But, as Michael Vernetti makes painfully clear in his unsettling book Lies Within Lies: The Betrayal of Nevada Judge Harry Claiborne the federal government fell far short of proving the claims made in its indictment. Conforte’s story was a tissue of lies, concocted to buy his way back to the U.S. from a foreign hideaway and to virtually wipe clean a criminal record laden with transgressions. The feds eventually convicted Claiborne, but it was for relatively minor misstatements on his income tax returns, errors Claiborne argued forcefully were the result of his own unconcern over filing his taxes and blunders made by two different tax preparers.
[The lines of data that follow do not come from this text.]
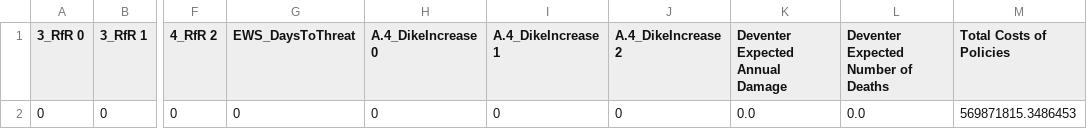
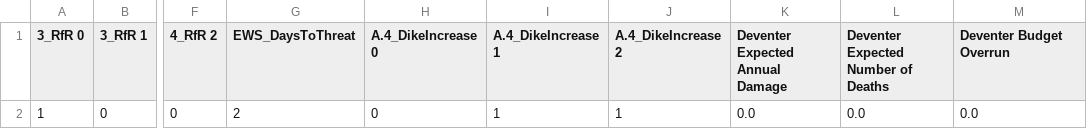
Before and after one commit to Lischip/FabiosDecisions, a CSV file: epa1361/final assignment/data/optimisation/Deventer/results_best.csv, drawn as a sheet; only a part is shown, gaps mark what is left out; the diff names each change by its address in the sheet, - before the commit and + after, or states it on an @@ line.

```diff
--- a/epa1361/final assignment/data/optimisation/Deventer/results_best.csv
+++ b/epa1361/final assignment/data/optimisation/Deventer/results_best.csv
-M1: Total Costs of Policies
+M1: Deventer Budget Overrun
-A2 (3_RfR 0): 0
+A2 (3_RfR 0): 1
-G2 (EWS_DaysToThreat): 0
+G2 (EWS_DaysToThreat): 2
-I2 (A.4_DikeIncrease 1): 0
+I2 (A.4_DikeIncrease 1): 1
-J2 (A.4_DikeIncrease 2): 0
+J2 (A.4_DikeIncrease 2): 1
-M2 (Deventer Budget Overrun): 569871815.3486453
+M2 (Deventer Budget Overrun): 0.0
```
Also changed, not shown: epa1361/final assignment/data/optimisation/Deventer/convergence_middle.csv, epa1361/final assignment/data/optimisation/Deventer/convergence_worst.csv, 5 other files.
This 90,000-word book has extensive chapter notes, a bibliography, index and numerous photographs. It lays out the misguided assumptions, gullibility and malice of Claiborne’s federal pursuers, and shows how they were duped by the cunning Conforte. Using never-revealed information gleaned from Freedom of Information Act inquiries, a careful evaluation of the grand jury proceedings and two trials it took to bring Claiborne down, and an extraordinary investigation of the Justice Department’s case undertaken by Nevada’s Supreme Court, Lies Within Lies challenges the reader’s faith in the DOJ’s ability to live up to its own name.

Comments are closed.